There’s never been a better time for someone with an innovative idea to see it realised with a working design, but successfully launching a product in a crowded market has arguably never been harder. What’s more, while there will always be a place for the traditional electronic engineering fraternity and the established manufacturing sector, a perfect storm of factors is fuelling the rise of the everyman as a real force for innovation.
First of all, the ‘makers’ community of hobbyists and tinkerers is flourishing thanks mainly to simple-to-use, highly capable prototyping platforms such as Arduino and Raspberry Pi (to mention just two). Not only has their hardware power advanced to the point where they can legitimately be described as credit card-sized computers, they are also supported by massive open-source communities who are more than happy to share their ideas and software with others. Such is the popularity of Raspberry Pi in particular that Premier Farnell recently sold its ten millionth unit after less than six years, and now sells over 50 000 per week globally. So-called ‘Raspberry Jam’ events have also sprung up in dozens of countries (including South Africa) as get-togethers for members of this community to show off their designs.
Secondly, knowledge is now freely accessible by anyone willing to search for it, apply their minds to understanding it, and experiment. Gone are the days when university hallways and dusty old libraries were the exclusive entry points into the arcane engineering arts; access to the Internet gives anyone and everyone an opportunity to learn. Tertiary institutions still have their place, of course, as they provide an unmatched method of planning, structuring, imparting and testing advanced, relevant knowledge.
A decisive factor, though, and one that people of a technical bent tend to struggle with, is commercialisation – even the greatest idea in the world is worthless if it can’t be developed into an actual product, or if nobody wants to buy it. This is where incubators can play a part, providing a means of filtering out the marketable ideas from the otherwise, and advising and consulting on product industrialisation.

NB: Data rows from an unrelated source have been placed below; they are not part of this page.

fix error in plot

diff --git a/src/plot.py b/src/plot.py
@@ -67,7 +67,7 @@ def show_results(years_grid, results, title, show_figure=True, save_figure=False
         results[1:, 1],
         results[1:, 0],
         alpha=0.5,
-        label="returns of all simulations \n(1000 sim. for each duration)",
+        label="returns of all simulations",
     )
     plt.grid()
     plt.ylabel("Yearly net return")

Just one example of this is Savant, a hardware technology incubator, which has partnered with the Small Enterprise Development Agency (SEDA) as an enterprise development partner. In October, Savant announced that, since its first incubation client in 2007, it had secured R106 million in investments from private investors and government agencies such as the IDC, TIA and DTI, and the startups on its books had earned revenues in excess of R2,51 billion.
That is not to say it’s easy being a startup. In November, Ventureburn released the results of its latest survey of 260 tech startup founders. The survey produced a host of facts and figures – here are just a handful that stand out: 72% of founders were male, 44% were white, 31% were black, and 65% were aged between 25 and 35. Gauteng has gained ground on the Western Cape as a hotbed of innovation, being home to 44% and 47% of startups surveyed, respectively. Most identified their biggest challenge as raising enough funds, with 40% being self-funded and 51% expecting to run out of funds within just 3 months. Only 10% of respondents said they were turning a profit, which is down from the 17% reported in a similar 2015 survey. So, opportunities aside, money talks and there is clearly not much to go around, despite the private and public incubation efforts.
So where does this leave electronics design and manufacturing as an industry? Some might argue that the sector loses out when the tools for innovation are put in the hands of the man in the street, but in the long run I believe it can only be stronger for it. A culture of science, technology and innovation is not easy to create – just ask the South African government – but it is a slowly rising tide that is hard to stop once it gains momentum.
Brett van den Bosch